Top of Data provided

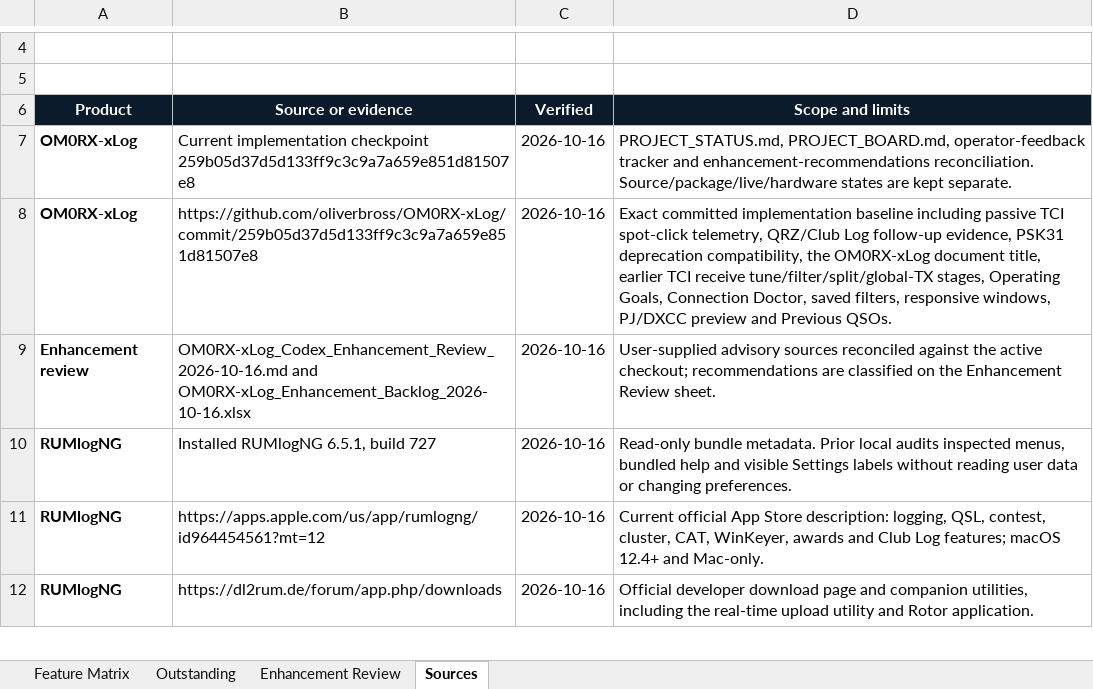
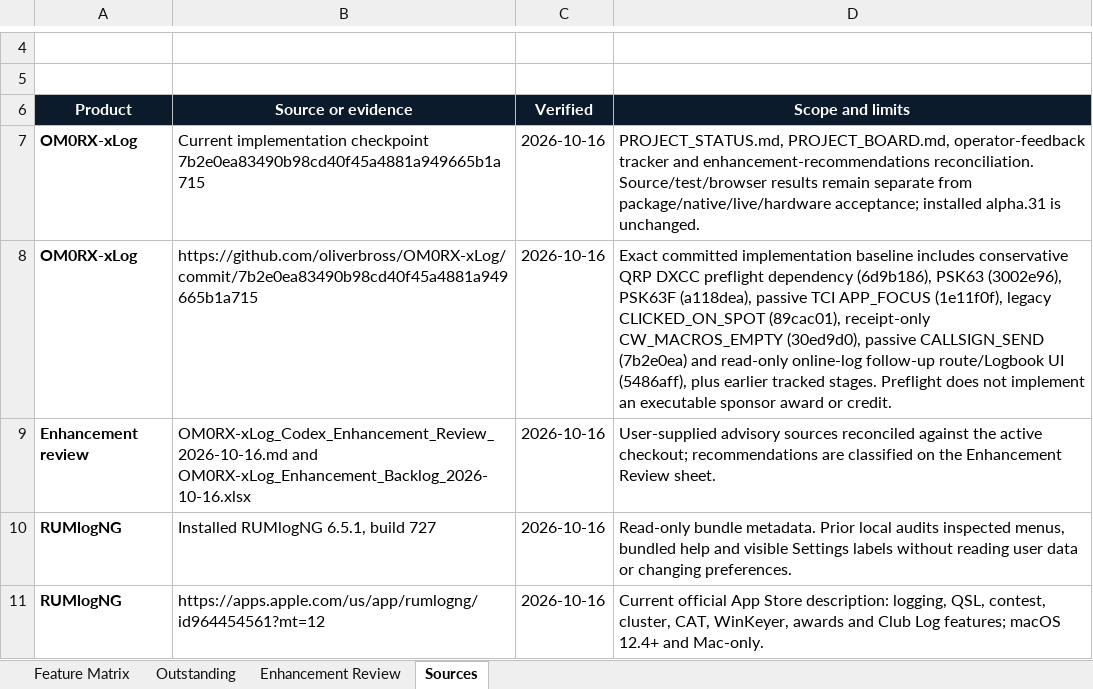
Before and after one commit to oliverbross/OM0RX-xLog, an Excel workbook: outputs/feature-matrix-2026-10-16/OM0RX-xLog_Feature_Comparison_2026-10-16.xlsx, sheet Sources, drawn as a sheet; only a part is shown, gaps mark what is left out; the shorter side is filled out with more unchanged rows; values as stored, in another font and other column widths than the file's, no borders; table styles not drawn; the diff names each change by its address in the sheet, - before the commit and + after, or states it on an @@ line.

Commit message:
Track ADIF TCI log follow-up and award stages

```diff
--- a/outputs/feature-matrix-2026-10-16/OM0RX-xLog_Feature_Comparison_2026-10-16.xlsx (sheet Sources)
+++ b/outputs/feature-matrix-2026-10-16/OM0RX-xLog_Feature_Comparison_2026-10-16.xlsx (sheet Sources)
-B7 (Source or evidence): …implementation checkpoint 259b05d37d5d133ff9c3c9a7a659e851d81507e8
+B7 (Source or evidence): …implementation checkpoint 7b2e0ea83490b98cd40f45a4881a949665b1a715
-D7 (Scope and limits): …enhancement-recommendations reconciliation. Source/package/live/hardware states are kept separate.
+D7 (Scope and limits): …enhancement-recommendations reconciliation. Source/test/browser results remain separate from package/native/live/hardware acceptance; installed alpha.31 is unchanged.
-B8 (Source or evidence): https://github.com/oliverbross/OM0RX-xLog/commit/259b05d37d5d133ff9c3c9a7a659e851d81507e8
+B8 (Source or evidence): https://github.com/oliverbross/OM0RX-xLog/commit/7b2e0ea83490b98cd40f45a4881a949665b1a715
-D8 (Scope and limits): …implementation baseline including passive TCI spot-click telemetry, QRZ/Club Log follow-up evidence, PSK31 deprecation compatibility, the OM0RX-xLog document title, earlier TCI receive tune/filter/split/global-TX stages, Operating Goals, Connection Doctor, saved filters, responsive windows, PJ/DXCC preview and Previous QSOs.
+D8 (Scope and limits): …implementation baseline includes conservative QRP DXCC preflight dependency (6d9b186), PSK63 (3002e96), PSK63F (a118dea), passive TCI APP_FOCUS (1e11f0f), legacy CLICKED_ON_SPOT (89cac01), receipt-only CW_MACROS_EMPTY (30ed9d0), passive CALLSIGN_SEND (7b2e0ea) and read-only online-log follow-up route/Logbook UI (5486aff), plus earlier tracked stages. Preflight does not implement an executable sponsor award or credit.
```
Also changed, not shown: sheet Enhancement Review, sheet Outstanding, sheet Feature Matrix, 5 other files.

Bottom of Data provided

Task to carry out -> Repeat the entries verbatim; no pictures.

The answer ->
Before and after one commit to oliverbross/OM0RX-xLog, an Excel workbook: outputs/feature-matrix-2026-10-16/OM0RX-xLog_Feature_Comparison_2026-10-16.xlsx, sheet Sources, drawn as a sheet; only a part is shown, gaps mark what is left out; the shorter side is filled out with more unchanged rows; values as stored, in another font and other column widths than the file's, no borders; table styles not drawn; the diff names each change by its address in the sheet, - before the commit and + after, or states it on an @@ line.

Commit message:
Track ADIF TCI log follow-up and award stages

```diff
--- a/outputs/feature-matrix-2026-10-16/OM0RX-xLog_Feature_Comparison_2026-10-16.xlsx (sheet Sources)
+++ b/outputs/feature-matrix-2026-10-16/OM0RX-xLog_Feature_Comparison_2026-10-16.xlsx (sheet Sources)
-B7 (Source or evidence): …implementation checkpoint 259b05d37d5d133ff9c3c9a7a659e851d81507e8
+B7 (Source or evidence): …implementation checkpoint 7b2e0ea83490b98cd40f45a4881a949665b1a715
-D7 (Scope and limits): …enhancement-recommendations reconciliation. Source/package/live/hardware states are kept separate.
+D7 (Scope and limits): …enhancement-recommendations reconciliation. Source/test/browser results remain separate from package/native/live/hardware acceptance; installed alpha.31 is unchanged.
-B8 (Source or evidence): https://github.com/oliverbross/OM0RX-xLog/commit/259b05d37d5d133ff9c3c9a7a659e851d81507e8
+B8 (Source or evidence): https://github.com/oliverbross/OM0RX-xLog/commit/7b2e0ea83490b98cd40f45a4881a949665b1a715
-D8 (Scope and limits): …implementation baseline including passive TCI spot-click telemetry, QRZ/Club Log follow-up evidence, PSK31 deprecation compatibility, the OM0RX-xLog document title, earlier TCI receive tune/filter/split/global-TX stages, Operating Goals, Connection Doctor, saved filters, responsive windows, PJ/DXCC preview and Previous QSOs.
+D8 (Scope and limits): …implementation baseline includes conservative QRP DXCC preflight dependency (6d9b186), PSK63 (3002e96), PSK63F (a118dea), passive TCI APP_FOCUS (1e11f0f), legacy CLICKED_ON_SPOT (89cac01), receipt-only CW_MACROS_EMPTY (30ed9d0), passive CALLSIGN_SEND (7b2e0ea) and read-only online-log follow-up route/Logbook UI (5486aff), plus earlier tracked stages. Preflight does not implement an executable sponsor award or credit.
```
Also changed, not shown: sheet Enhancement Review, sheet Outstanding, sheet Feature Matrix, 5 other files.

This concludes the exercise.